This list is valuable to develop your own attitude and emotions, but it’s also a list of the qualities you need to develop in all the people you work with. In the end business is so much like sports, and business leadership is like sports leadership. It can come from the players on the field, or it can come from the coach. But in business, as in sports, the inner game is as just as important as the outer game.
Just Do It.
For Further Study
Even thought the whole point of this article is to practice more, not read more, for those of you who want to study further, the following are some of my favorite leadership books.
There are great insights in most of the leadership books on the market today. Just make sure you don’t let them interfere with actually getting out on the court.

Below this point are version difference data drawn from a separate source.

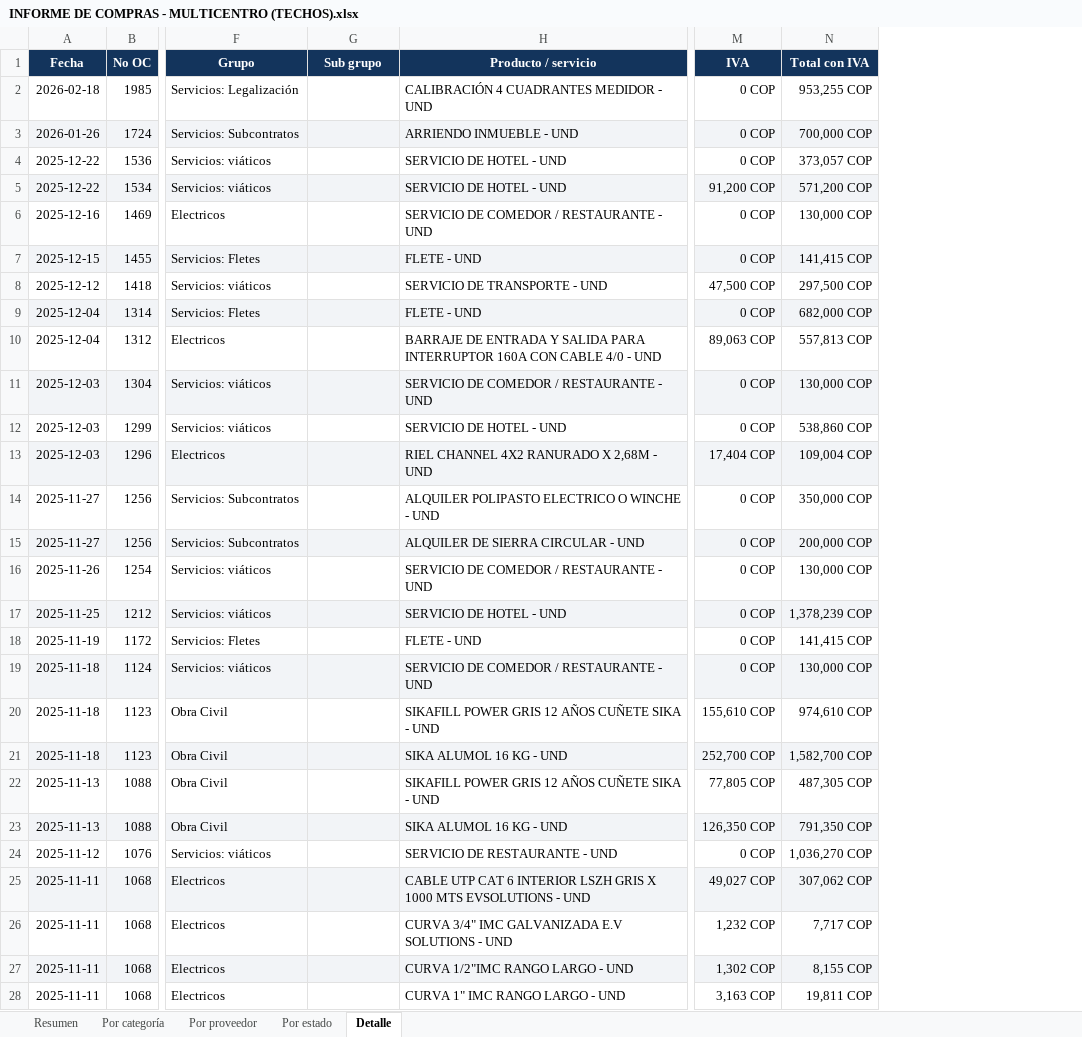
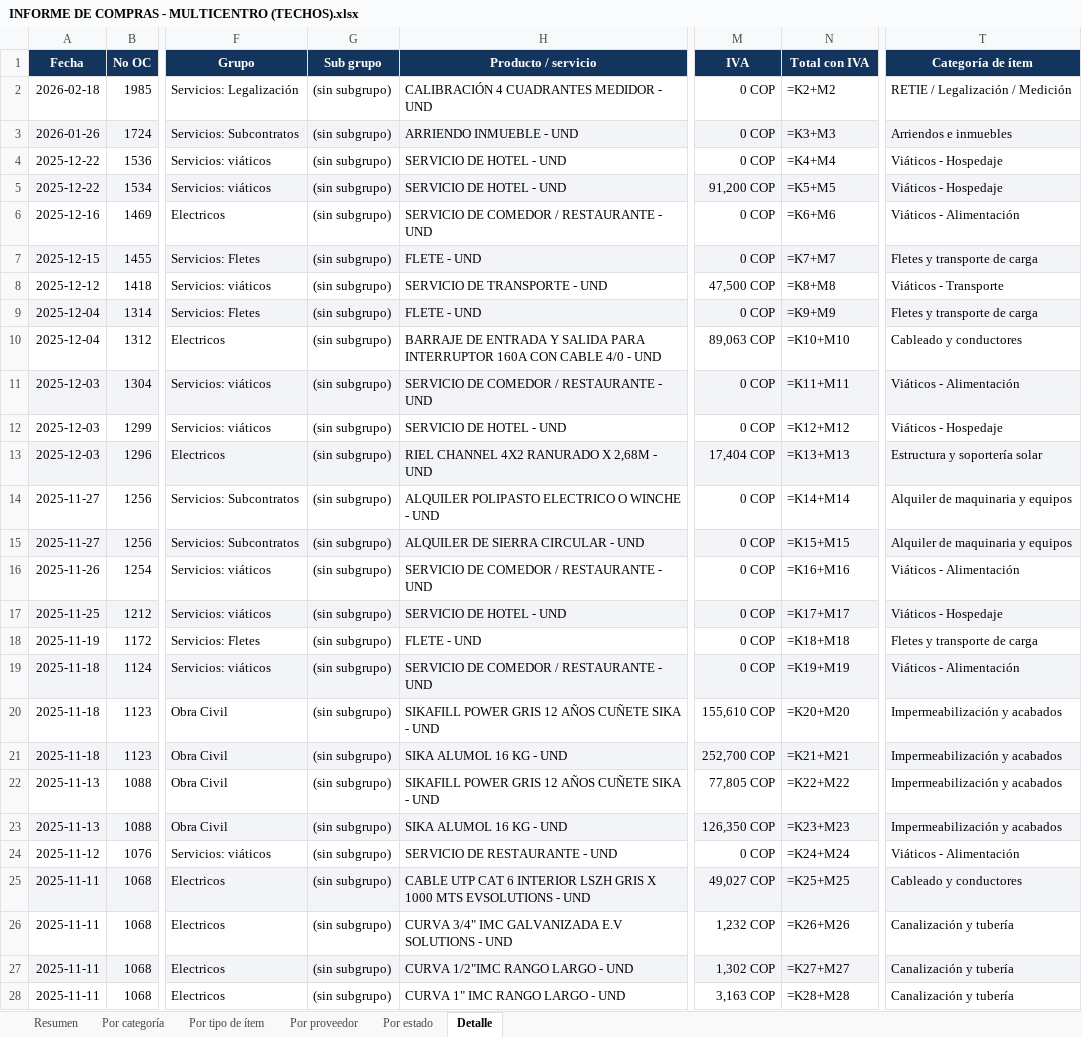
Before and after one commit to AscensoPublico2026/ASCENSO-PUBLICO, an Excel workbook: informe-compras-evolti/INFORME DE COMPRAS - MULTICENTRO (TECHOS).xlsx, sheet Detalle, drawn as a sheet; only a part is shown, gaps mark what is left out; values as stored, in another font and other column widths than the file's, no borders; formulas without a stored value are shown as written; the diff covers the shown part only; the diff names each change by its address in the sheet, - before the commit and + after, or states it on an @@ line.

```diff
--- a/informe-compras-evolti/INFORME DE COMPRAS - MULTICENTRO (TECHOS).xlsx (sheet Detalle)
+++ b/informe-compras-evolti/INFORME DE COMPRAS - MULTICENTRO (TECHOS).xlsx (sheet Detalle)
+sheet tab: Por tipo de ítem
+column T (Categoría de ítem), rows 2-28: RETIE / Legalización / Medición | Arriendos e inmuebles | Viáticos - Hospedaje | Viáticos - Hospedaje | Viáticos - Alimentación | Fletes y transporte de carga | Viáticos - Transporte | Fletes y transporte de carga | Cableado y conductores | Viáticos - Alimentación | Viáticos - Hospedaje | Estructura y soportería solar | Alquiler de maquinaria y equipos | Alquiler de maquinaria y equipos | Viáticos - Alimentación | Viáticos - Hospedaje | Fletes y transporte de carga | Viáticos - Alimentación | Impermeabilización y acabados | Impermeabilización y acabados | Impermeabilización y acabados | Impermeabilización y acabados | Viáticos - Alimentación | Cableado y conductores | Canalización y tubería | Canalización y tubería | Canalización y tubería
-G2:G28 (Sub grupo): (empty)
+G2:G28 (Sub grupo): (sin subgrupo)
-N2 (Total con IVA): 953,255 COP
+N2 (Total con IVA): =K2+M2
-N3 (Total con IVA): 700,000 COP
+N3 (Total con IVA): =K3+M3
-N4 (Total con IVA): 373,057 COP
+N4 (Total con IVA): =K4+M4
-N5 (Total con IVA): 571,200 COP
+N5 (Total con IVA): =K5+M5
-N6 (Total con IVA): 130,000 COP
+N6 (Total con IVA): =K6+M6
-N7 (Total con IVA): 141,415 COP
+N7 (Total con IVA): =K7+M7
-N8 (Total con IVA): 297,500 COP
+N8 (Total con IVA): =K8+M8
-N9 (Total con IVA): 682,000 COP
+N9 (Total con IVA): =K9+M9
-N10 (Total con IVA): 557,813 COP
+N10 (Total con IVA): =K10+M10
-N11 (Total con IVA): 130,000 COP
+N11 (Total con IVA): =K11+M11
-N12 (Total con IVA): 538,860 COP
+N12 (Total con IVA): =K12+M12
-N13 (Total con IVA): 109,004 COP
+N13 (Total con IVA): =K13+M13
-N14 (Total con IVA): 350,000 COP
+N14 (Total con IVA): =K14+M14
-N15 (Total con IVA): 200,000 COP
+N15 (Total con IVA): =K15+M15
-N16 (Total con IVA): 130,000 COP
+N16 (Total con IVA): =K16+M16
-N17 (Total con IVA): 1,378,239 COP
+N17 (Total con IVA): =K17+M17
-N18 (Total con IVA): 141,415 COP
+N18 (Total con IVA): =K18+M18
-N19 (Total con IVA): 130,000 COP
+N19 (Total con IVA): =K19+M19
-N20 (Total con IVA): 974,610 COP
+N20 (Total con IVA): =K20+M20
-N21 (Total con IVA): 1,582,700 COP
+N21 (Total con IVA): =K21+M21
-N22 (Total con IVA): 487,305 COP
+N22 (Total con IVA): =K22+M22
-N23 (Total con IVA): 791,350 COP
+N23 (Total con IVA): =K23+M23
-N24 (Total con IVA): 1,036,270 COP
+N24 (Total con IVA): =K24+M24
-N25 (Total con IVA): 307,062 COP
+N25 (Total con IVA): =K25+M25
-N26 (Total con IVA): 7,717 COP
+N26 (Total con IVA): =K26+M26
-N27 (Total con IVA): 8,155 COP
+N27 (Total con IVA): =K27+M27
-N28 (Total con IVA): 19,811 COP
+N28 (Total con IVA): =K28+M28
```
Also changed, not shown: 367 edited cells elsewhere in this sheet, sheet Por categoría, sheet Por proveedor, sheet Resumen, sheet Por estado, hidden cells, charts or pictures, informe-compras-evolti/INFORME DE COMPRAS - POLARIS 4 (MINIGRANJA).xlsx, 1 other file.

When in doubt, just take fifteen minutes to read this article over again and go do something with it!
The Effective Executive—Peter Drucker.
The Seven Habits of Highly Effective People—Stephen Covey.
Working Smart: How to Accomplish More in Half the Time—Michael Leboeuf.
Succeed in Spite of Yourself—Everet Sutters.
Thriving on Chaos—Tom Peters.
Bob Weisenberg is the former President and Co-owner of Northwoods Software Development, a leading internet development, e-commerce, and software programming company. Bob was a finalist in the 2001 Ernst & Young Entrepreneur of the Year competition. In 2002, Northwoods was named to the INC 500 list of “America’s Fastest Growing Private Companies” for the second year in a row, moving up to #124 from #236 in 2001.
This was not Bob’s first company to achieve the INC 500, however. His first INC 500 company (co-owned with three partners) was EMS, which also made the list twice, at #28 in 1983 and #435 in 1984. EMS went on to become one of the leading providers of manufacturing software in the U.S., and in 1994 became Wisconsin’s first publicly traded software company. (EMS was sold to the prominent Swedish ERP company IFS in 1999.)
Bob is also a musician (flamenco guitarist with a nationally recognized CD who played for six years at Don Quijote restaurant on Milwaukee’s East Side), champion athlete (won the Badger State Games in windsurfing in 1987), writer (author of a major paper for the 2000 Wisconsin Economic Summit), and industry organizer (co-founder and first president of Wisconsin’s trade association for IT companies—WITLA.)
Bob is a CPA and received a Bachelor’s Degree in Literature from Stanford University.